Let’s start with the indices and the Dow. All was well right into year-end and then something began to go wrong in a small way. The Dow has now given back all of the gains achieved since the last Fed meeting in mid December.

dow

The S&P 500 is next and you can see it was a touch stronger than the Dow to begin 2014.

sp

Turning to the S&P 400 Mid Cap below, a very different picture emerges as all time highs were seen last week.

mid

Next is the Russell 2000 Small Cap and just like the S&P 400 above, this index hit all time highs last week unlike the Dow and S&P 500.

rusFinally, the Nasdaq 100 is below and it looks very similar to the previous two indices except that it’s all time still remains from the Dotcom Bubble in March 2000.

naz

Looking at all of the major indices, we have two small warning signs from the large cap space.

Moving to the key stock market sectors, we can see the Dow Jones Transports and its recent all time high last week. On the surface, that is very good action, but traditional Dow Theory would call a non-confirmation or divergence since the Dow Jones Industrials did not also see all time highs. While this can easily be corrected on a subsequent rally, it is nonetheless a warning sign now.

tran

The semiconductors are below and they look very similar to most of the other charts with the last major high seen last week. This group is so crucial to the health of a bull market because historically, as go the semis so goes technology. And as goes tech so goes the market.

semis

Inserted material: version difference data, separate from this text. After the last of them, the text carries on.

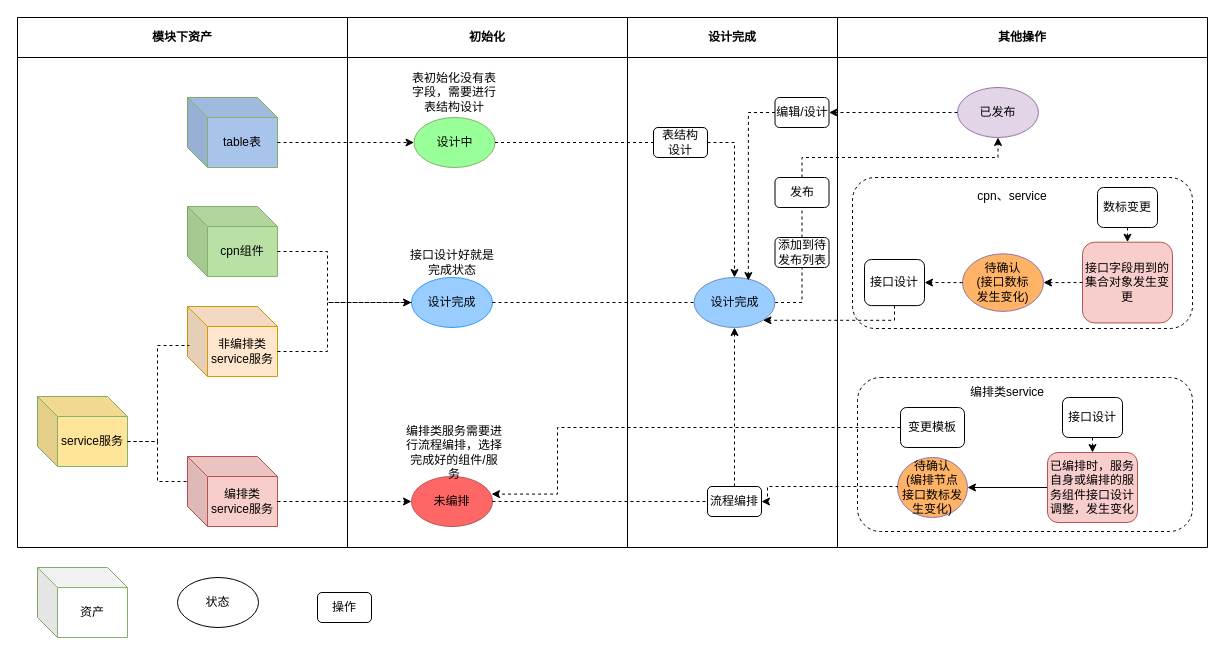
This is 未命名绘图.drawio from Adams-lm/draw-io, a draw.io file, before an edit. Source tidied: cells renumbered, new cells numbered last; positions are measured from the earlier drawing's top-left corner, leaving out a move shared by most shapes. Both pictures are drawn from the tidied source at 100%, with x=0, y=0 at pixel (17, 17).
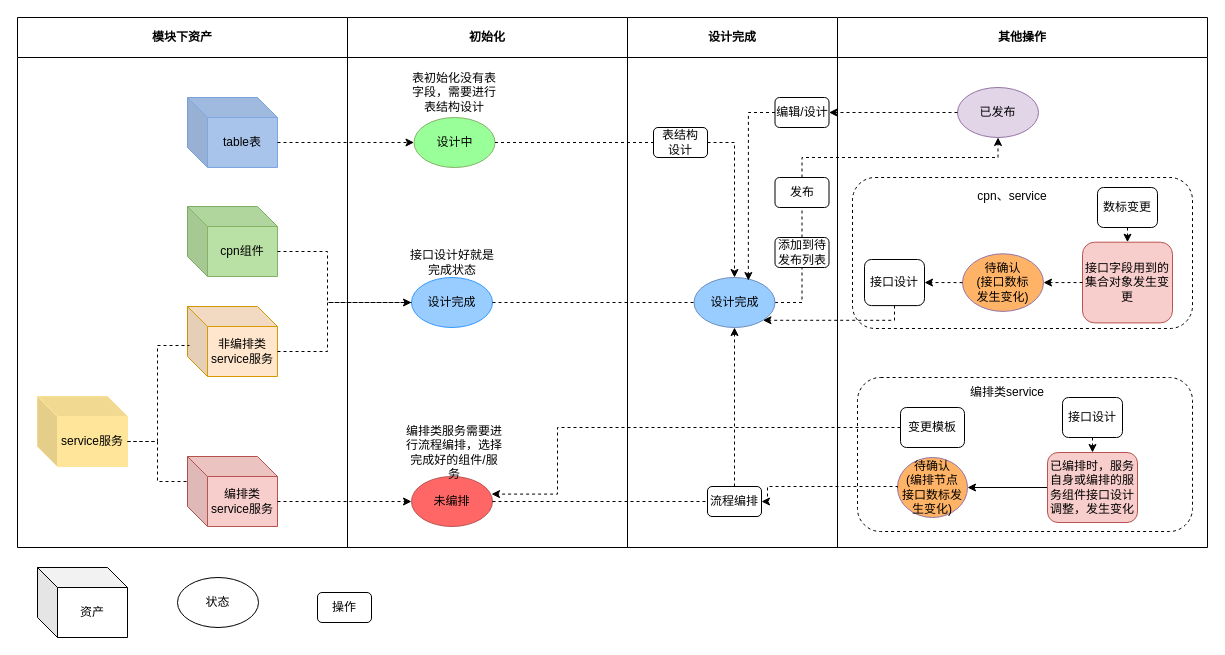
The same page after the edit.

Commit message:
资产状态图.drawio

Unchanged cells that the change refers to:
```xml
<mxCell id="9" value="模块下资产" style="swimlane;whiteSpace=wrap;html=1;startSize=40;" parent="1" vertex="1">
  <mxGeometry width="330" height="530" as="geometry" />
</mxCell>
```

Change to the diagram source:
```diff
@@
-    <mxCell id="10" value="service服务" style="shape=cube;whiteSpace=wrap;html=1;boundedLbl=1;backgroundOutline=1;darkOpacity=0.05;darkOpacity2=0.1;fillColor=#FFE599;strokeColor=#82b366;" parent="9" vertex="1">
+    <mxCell id="10" value="service服务" style="shape=cube;whiteSpace=wrap;html=1;boundedLbl=1;backgroundOutline=1;darkOpacity=0.05;darkOpacity2=0.1;fillColor=#FFE599;strokeColor=#FFE599;" parent="9" vertex="1">
       <mxGeometry x="20" y="379" width="90" height="70" as="geometry" />
     </mxCell>
@@
-    <mxCell id="14" value="table表" style="shape=cube;whiteSpace=wrap;html=1;boundedLbl=1;backgroundOutline=1;darkOpacity=0.05;darkOpacity2=0.1;fillColor=#A9C4EB;strokeColor=#82b366;" parent="9" vertex="1">
+    <mxCell id="14" value="table表" style="shape=cube;whiteSpace=wrap;html=1;boundedLbl=1;backgroundOutline=1;darkOpacity=0.05;darkOpacity2=0.1;fillColor=#A9C4EB;strokeColor=#7EA6E0;" parent="9" vertex="1">
       <mxGeometry x="170" y="80" width="90" height="70" as="geometry" />
     </mxCell>
@@
-    <mxCell id="60" value="资产" style="shape=cube;whiteSpace=wrap;html=1;boundedLbl=1;backgroundOutline=1;darkOpacity=0.05;darkOpacity2=0.1;fillColor=#FFFFFF;strokeColor=#82b366;" parent="1" vertex="1">
+    <mxCell id="60" value="资产" style="shape=cube;whiteSpace=wrap;html=1;boundedLbl=1;backgroundOutline=1;darkOpacity=0.05;darkOpacity2=0.1;fillColor=#FFFFFF;strokeColor=#000000;" parent="1" vertex="1">
       <mxGeometry x="20" y="550" width="90" height="70" as="geometry" />
     </mxCell>
```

Banks are last in the sector space and they have really kicked it into high gear since the October bottom. It’s hard to argue with their leadership or that of the semis.

banks

Another way to graphically see the underlying strength in the stock market is through the New York Stock Exchange Cumulative Advance/Decline Line which simply tallies the number the stocks going up and down on a given day and adds them to the previous day’s total. As you can see below, the NYSE A/D Line just recently made another all time high, which is not something we typically see at major market peaks.

NYAD

Lastly, let’s turn to the high yield (junk) bond sector, which is one of the primary canaries we watch. Junk bonds are among the riskiest and most volatile in the fixed income area and are definitely among the most sensitive to ripples in the liquidity stream. After being left for dead during the second quarter of 2013, they did a complete 180 and slowly and steadily marched back to all time highs, surprising many people, including me! It’s going to take another mini cycle before high yield warns again.

PHYDX

Summing it all up, the bull market is old, but alive and basically well. We have a few yellow lights from the Dow Jones Industrials lagging, but that can and may be corrected during the first few months of 2014.